Keywords Management in Statement Analyzer

Mark McClish's Statement Analyzer is missing an important feature to manage keywords and descriptions. There are many reasons to need more keywords, whether some are missing or simply because one's field of expertise is different from law enforcement or does not need to perform statement analysis on incident reports. This article will demonstrate how it is possible to manage keywords and descriptions.

Friday, May 21, 2010

An Emblem of Hostility

An emblem is defined by any gesture that has a specific meaning in a given culture. For example, an A-OK or Thumb Up have a positive meaning in North America, whereas a middle finger is considered to be rude and hostile. Such emblems are most often made willingly and purposely. It becomes an emblematic slip when it is made unwillingly, and usually for a short period of time, in a similar fashion to a slip of the tongue.

Friday, May 14, 2010
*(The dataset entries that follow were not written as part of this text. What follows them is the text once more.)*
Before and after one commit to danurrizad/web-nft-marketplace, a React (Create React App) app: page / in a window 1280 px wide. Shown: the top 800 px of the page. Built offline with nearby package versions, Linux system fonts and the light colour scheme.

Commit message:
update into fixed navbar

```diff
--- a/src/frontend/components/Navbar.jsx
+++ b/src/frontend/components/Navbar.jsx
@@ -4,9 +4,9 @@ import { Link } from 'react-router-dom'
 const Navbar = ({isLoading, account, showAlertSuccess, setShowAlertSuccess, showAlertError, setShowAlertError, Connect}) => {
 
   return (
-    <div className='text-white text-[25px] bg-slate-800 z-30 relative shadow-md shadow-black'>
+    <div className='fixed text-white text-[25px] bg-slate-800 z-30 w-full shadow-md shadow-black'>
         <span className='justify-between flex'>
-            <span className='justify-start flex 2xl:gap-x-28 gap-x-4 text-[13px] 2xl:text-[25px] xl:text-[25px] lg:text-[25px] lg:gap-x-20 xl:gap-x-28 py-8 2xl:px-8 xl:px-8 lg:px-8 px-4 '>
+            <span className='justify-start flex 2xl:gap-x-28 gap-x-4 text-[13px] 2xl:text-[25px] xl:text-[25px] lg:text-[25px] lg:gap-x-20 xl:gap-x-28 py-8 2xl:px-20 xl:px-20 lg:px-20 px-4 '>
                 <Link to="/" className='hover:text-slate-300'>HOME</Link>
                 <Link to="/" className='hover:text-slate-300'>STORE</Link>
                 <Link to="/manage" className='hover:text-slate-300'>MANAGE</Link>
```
Product Review: Mark McClish's Statement Analyzer

This in-depth product review covers Statement Analyzer software created by Mark McClish. Mark McClish is a former U.S. Marshal with more than 25 years of experience in law enforcement. He is one of the most influential name in statement analysis. I've had the pleasure to review his software and I have tested it on over 200 texts, including the articles and comments on my blog, apologies, emails, incident reports and various other open statements. The main components of this software are reviewed with an outline of their high and low points.


Wednesday, May 05, 2010
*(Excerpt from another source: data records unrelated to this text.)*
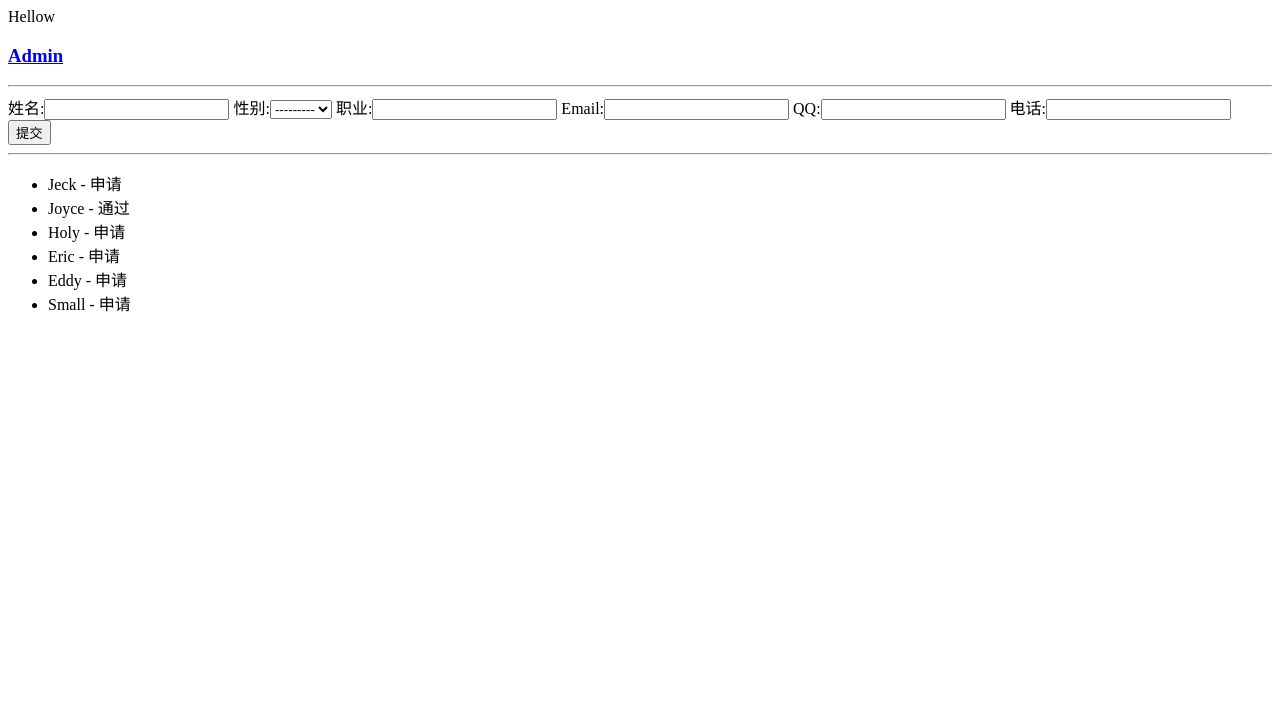
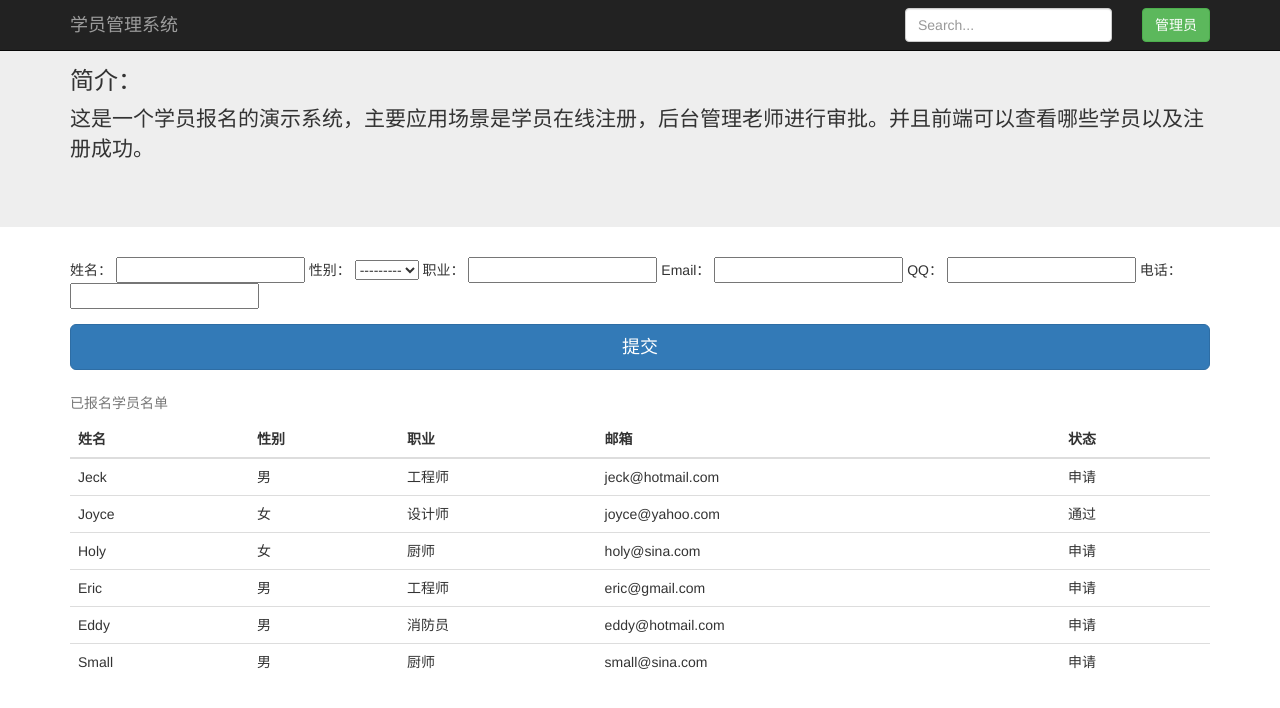
Before and after one commit to jeckun/Blogs, a Django app: page / in a window 1280 px wide. Shown: the top 708 px of the page. Run offline with Django 3.2, Linux system fonts and the light colour scheme; data comes from the database, SQL or seed files in the repository; both versions use the stored data as it was after the commit; some libraries are stand-ins or nearby versions.

Commit message:
学习Django

```diff
--- a/student_house/student_sys/student/models.py
+++ b/student_house/student_sys/student/models.py
@@ -4,6 +4,7 @@ from django.db import models
 
 
 class Student(models.Model):
+    __name__ = '学员'
     SEX_ITEMS = [
         (1, '男'),
         (2, '女'),
--- a/student_house/student_sys/student/templates/index.html
+++ b/student_house/student_sys/student/templates/index.html
@@ -1,25 +1,112 @@
 <!DOCTYPE html>
-<html lang="zh-hans">
+<html lang="zh-CN">
 <head>
-    <meta charset="UTF-8">
+    <meta charset="utf-8">
+    <meta http-equiv="X-UA-Compatible" content="IE=edge">
+    <meta name="viewport" content="width=device-width, initial-scale=1">
+    <!-- 上述3个meta标签*必须*放在最前面，任何其他内容都*必须*跟随其后！ -->
+    <meta name="description" content="">
+    <meta name="author" content="">
+    <link rel="icon" href="../../favicon.ico">
+
     <title>学员管理系统</title>
+
+    <!-- Bootstrap core CSS -->
+    <link href="https://cdn.bootcss.com/bootstrap/3.3.7/css/bootstrap.min.css" rel="stylesheet">
+
+    <!-- IE10 viewport hack for Surface/desktop Windows 8 bug -->
+    <link href="../../assets/css/ie10-viewport-bug-workaround.css" rel="stylesheet">
+
+    <!-- Custom styles for this template -->
+    <link href="jumbotron.css" rel="stylesheet">
+
+    <!-- Just for debugging purposes. Don't actually copy these 2 lines! -->
+    <!--[if lt IE 9]><script src="../../assets/js/ie8-responsive-file-warning.js"></script><![endif]-->
+    <script src="../../assets/js/ie-emulation-modes-warning.js"></script>
+
+    <!-- HTML5 shim and Respond.js for IE8 support of HTML5 elements and media queries -->
+    <!--[if lt IE 9]>
+      <script src="https://cdn.bootcss.com/html5shiv/3.7.3/html5shiv.min.js"></script>
+      <script src="https://cdn.bootcss.com/respond.js/1.4.2/respond.min.js"></script>
+    <![endif]-->
 </head>
 
 <body>
-    Hellow {{ words }} {{ student_name }}
-    <h3><a href="/admin/">Admin</a></h3>
-    <hr/>
-    <form action="/" method="post">
-        {% csrf_token %}
-        {{ form }}
-        <input type="submit" value="提交" />
-    </form>
-    <hr/>
-    <ul>
-        {% for student in students %}
-            <li>{{ student.name }} - {{ student.get_status_display }}</li>
-        {% endfor %}
-    </ul>
+
+    <nav class="navbar navbar-inverse navbar-fixed-top">
+      <div class="container">
+        <div class="navbar-header">
+          <button type="button" class="navbar-toggle collapsed" data-toggle="collapse" data-target="#navbar" aria-expanded="false" aria-controls="navbar">
+            <span class="sr-only">Toggle navigation</span>
+            <span class="icon-bar"></span>
+            <span class="icon-bar"></span>
+            <span class="icon-bar"></span>
+          </button>
+          <a class="navbar-brand" href="#">学员管理系统</a>
+        </div>
+
+        <div id="navbar" class="navbar-collapse collapse">
+          <form class="navbar-form navbar-right">
+            <a class="btn btn-success" href="/admin/">管理员</a>
+          </form>
+          <form class="navbar-form navbar-right">
+            <input type="text" class="form-control" placeholder="Search...">
+          </form>
+        </div><!--/.navbar-collapse -->
+      </div>
+    </nav>
+
+    <!-- Main jumbotron for a primary marketing message or call to action -->
+    <div class="jumbotron">
+      <div class="container">
+        <h3>简介：</h3>
+        <p>这是一个学员报名的演示系统，主要应用场景是学员在线注册，后台管理老师进行审批。并且前端可以查看哪些学员以及注册成功。</p>
+      </div>
+    </div>
+
+    <div class="container">
+        <form class="form-table" action="/" method="POST">
+            {% csrf_token %}
+            <div class="form-group">
+                姓名： {{ form.name }}
+                性别： {{ form.sex }}
+                职业： {{ form.profession }}
+                Email： {{ form.email }}
+                QQ： {{ form.qq }}
+                电话： {{ form.phone }}
+            </div>
+            <div class="form-group">
+                <button class="btn btn-lg btn-primary btn-block" type="submit">提交</button>
+            </div>
+        </form>
+    </div> <!-- /container -->
+
+    <div class="container">
+        <table class="table">
+          <caption>已报名学员名单</caption>
+          <thead>
+            <tr>
+              <th>姓名</th>
+              <th>性别</th>
+              <th>职业</th>
+              <th>邮箱</th>
+              <th>状态</th>
+            </tr>
+          </thead>
+          <tbody>
+            {% for student in students %}
+            <tr>
+                <td>{{ student.name }}</td>
+                <td>{{ student.get_sex_display }}</td>
+                <td>{{ student.profession }}</td>
+                <td>{{ student.email }}</td>
+                <td>{{ student.get_status_display}}</td>
+            </tr>
+            {% endfor %}
+          </tbody>
+        </table>
+    </div><!-- /container -->
+
 </body>
 
 </html>
```
Also changed, not shown: student_house/student_sys/student/templates/ex_bootstrap.html (added, +108 -0 lines), student_house/student_sys/db.sqlite3.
Intermezzo

Two Scoops® of raisins is a deceptive sales argument since it is based on a measurement that is unclear. The system of measuring or measures is vague at best. There are many size of scoops and each with a different capacity.


In statement analysis, anything implied is questionable. Attributing five (5) stars is different from attributing five (5) stars out of five (5). The former implies a system that may or may not be out of five (5). Measurements in a truthful statement always come with its unit of measurement.

Sunday, May 02, 2010

Using Squeak with Blogger Export Files

My recent efforts in the Squeak community is different from what I always thought. I imagined that I would be contributing code rather than an installer, survey and so forth. There are conversations about integrating a documentation system, known as HelpSystem, within Squeak Smalltalk and I will write documentation whenever it is up and running.

Meanwhile, I have decided to write another article on how to retrieve data from Blogger export files using Squeak. My previous article has shown how it's done in Ruby (see here). It's a great opportunity to destigmatize Smalltalk programming for the lay programmer.

Saturday, May 01, 2010

Retrieving Data from Blogger Export Files

Ruby is a powerful dynamic object-oriented programming language. I have been using it professionally and to accomplish automated tasks. Collecting comments to generate the pie charts in my previous article was trivial using Ruby, Nokogiri and FasterCSV.

Blogger offers export and import features available in its Dashboard (Settings > Basic). It generates an enormous XML file that can be used to move your blog onto another one or save your data for later. There is a Developer's Guide: Protocol available online.